They reveal that 2,127 of those referred to the scheme in 2015-16 were under 15, including more than 500 girls.
Another 2,147 people reported were aged between 15 and 20 - meaning more than half of the 7,631 people referred in the 12 months to March 2016 were aged 20 or under.
The figures suggest there has been an increase in cases involving under-15s, but officials believe this could be due to a greater awareness among teachers of the potential warning signs - a third of the referrals came from the education sector.
Home Office officials said academic research indicated that while there had been some initial concerns about "over-zealous" referrals by teachers, they now had a good grasp of which young people needed help.
Every time a case is referred to a local Prevent panel, experts consider the evidence - such as a report from a teacher - and decide whether the individual needs to be steered away from extremist ideology.
The latest figures show that the vast majority of people referred to Prevent required either no official support, or were given help with a problem unrelated to violent extremism.
But 1,072 individuals caused such alarm they were assessed for inclusion in Channel, the government's intensive de-radicalisation programme, which is voluntary and provides tailored support to individuals in England and Wales.
Of those cases, 381 went on to receive specialist help in an attempt to change their thinking - and 302 were later given the all-clear.
Sixteen of those were still in the process at the time the figures were collated, but a further 63 people withdrew from the scheme - meaning they stopped co-operating with expert mentors altogether.
By Dominic Casciani, BBC home affairs correspondent
All the indications are that the number of Prevent referrals for 2017, when they are eventually collated and published, is likely to be considerably higher than this historical data.
Having said that, we have learnt a lot today about the character of those causing the most concern.
For a start, 2016 wasn't all about Syria.
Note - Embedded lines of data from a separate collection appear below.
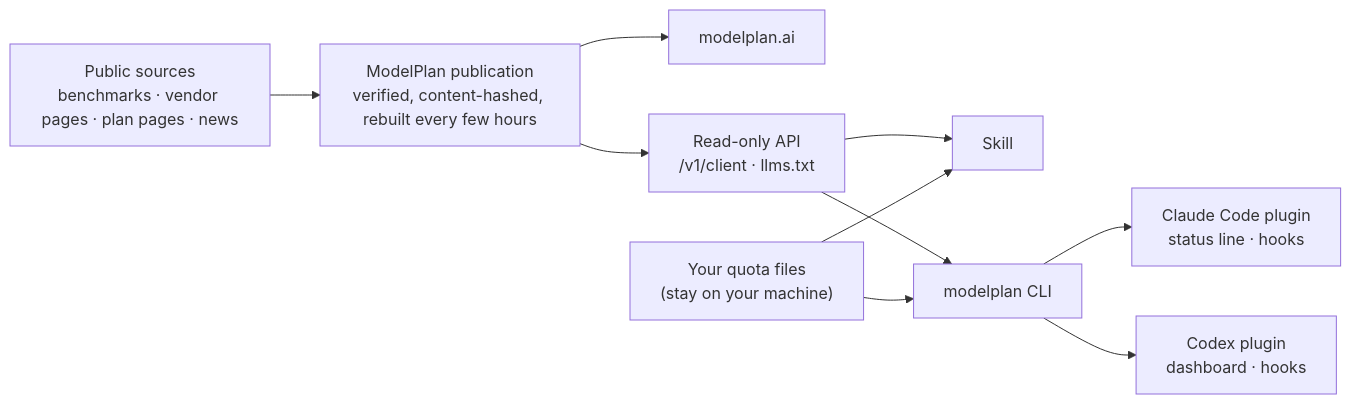
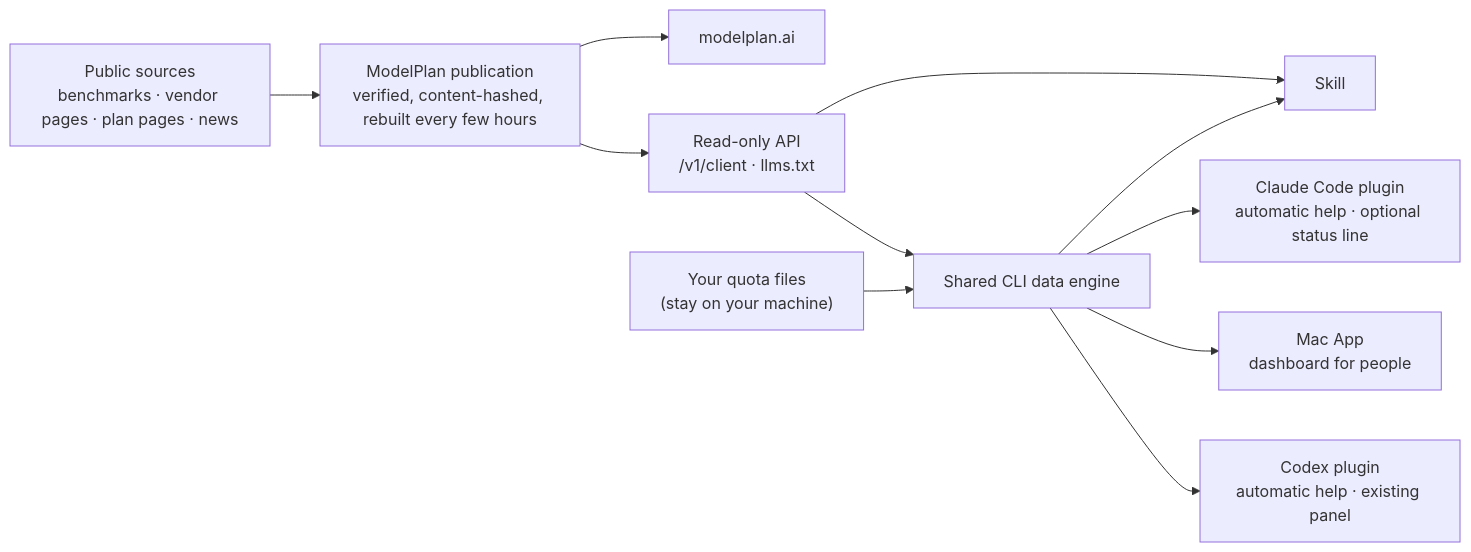
Before and after one commit to modelplan/modelplan: the diagram in README.md, drawn with Mermaid. The commit also changed other lines of this file and 6 other files, not shown here.

Commit message:
Docs: lead with App, plugins and Skill; mark standalone CLI advanced

````diff
--- a/README.md
+++ b/README.md
@@ -151,12 +144,13 @@
 ```mermaid
 flowchart LR
   S["Public sources<br/>benchmarks · vendor pages · plan pages · news"] --> P["ModelPlan publication<br/>verified, content-hashed, rebuilt every few hours"]
   P --> W["modelplan.ai"]
   P --> A["Read-only API<br/>/v1/client · llms.txt"]
   A --> K["Skill"]
-  A --> C["modelplan CLI"]
-  C --> CC["Claude Code plugin<br/>status line · hooks"]
-  C --> CX["Codex plugin<br/>dashboard · hooks"]
+  A --> C["Shared CLI data engine"]
+  C --> CC["Claude Code plugin<br/>automatic help · optional status line"]
+  C --> M["Mac App<br/>dashboard for people"]
+  C --> CX["Codex plugin<br/>automatic help · existing panel"]
   Q["Your quota files<br/>(stay on your machine)"] --> C
-  Q --> K
+  C --> K
 ```
````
The figures show how the emergence of new far-right groups is causing concern.
In Wales, for example, the ratio of far-right referrals to Islamist was the highest of anywhere in the UK.
Across England and Wales, only a small number of all Prevent referrals cases ended up requiring intensive de-radicalisation, but a sixth of all those who were offered this specialist counselling - 63 people - refused to take part and withdrew.
What we don't know for sure is what happens next to those people. Ministers suggest they are neither abandoned nor forgotten.
And that means there will be someone watching - and some of these people will end up in court.
Approximately 65% of the Prevent referrals related to Islamist/jihadist extremism and 10% concerned right-wing extremism.
The remaining cases were either impossible to initially categorise, because the individual was flitting between ideologies, or involved smaller threats relating to Northern Ireland, or Sikh extremism.
The highest number of cases came from London - 1,915 individuals - followed by 1,273 the North East, an area covering Yorkshire to the Scottish border.
Security minister Ben Wallace said the Channel scheme was helping to "save lives" and had seen "real results" in helping divert people away from terrorism.
Labour's Naz Shah, who sits on the Commons Home Affairs committee, said the fact the majority of Islamic extremism referrals required no further action reinforced suggested problems with the scheme.
She said: "If you've referred a child, a young person, and there turns out to be actually nothing that they're doing that's wrong - that's really worrying for me and it's very alarming."
But Dr Usama Hasan, head of Islamic Studies at the counter-extremism organisation Quilliam, said it was not surprising there had been lots of "false" referrals.
She said: "This is a new duty on schools and a lot of teachers are worried that if they miss somebody, they could lose their job for missing a potential terrorist."